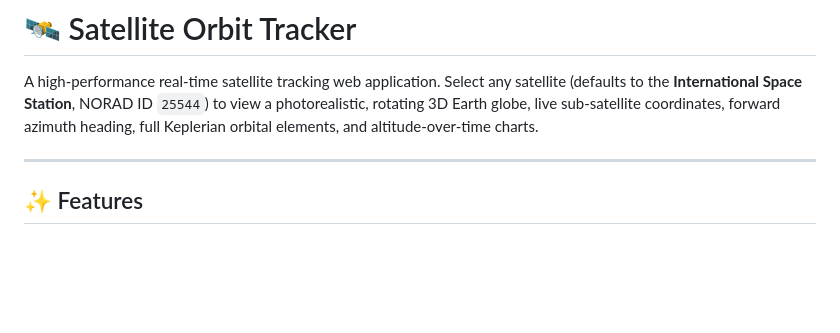
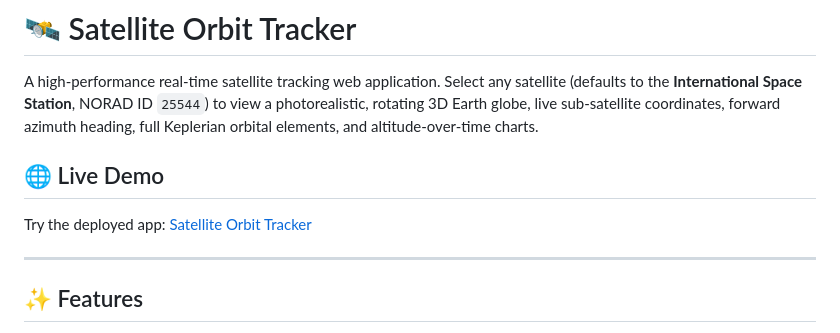
Before and after one commit to numa-here/satellite-orbit-tracker, a Markdown page: README.md, the part around the change. GitHub-like rendering; blank space fills up the shorter version.

Commit message:
Add deployed app link to README

```diff
--- a/README.md
+++ b/README.md
@@ -1,6 +1,10 @@
 # 🛰️ Satellite Orbit Tracker
 
 A high-performance real-time satellite tracking web application. Select any satellite (defaults to the **International Space Station**, NORAD ID `25544`) to view a photorealistic, rotating 3D Earth globe, live sub-satellite coordinates, forward azimuth heading, full Keplerian orbital elements, and altitude-over-time charts.
+
+## 🌐 Live Demo
+
+Try the deployed app: [Satellite Orbit Tracker](https://satellite-orbit-tracker.onrender.com)
 
 ---
 
```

▶ **Exercise directions**
Show, from the entries above, every line that includes the string "README".

▶ **Answer to the problem**
Before and after one commit to numa-here/satellite-orbit-tracker, a Markdown page: README.md, the part around the change. GitHub-like rendering; blank space fills up the shorter version.
Add deployed app link to README
--- a/README.md
+++ b/README.md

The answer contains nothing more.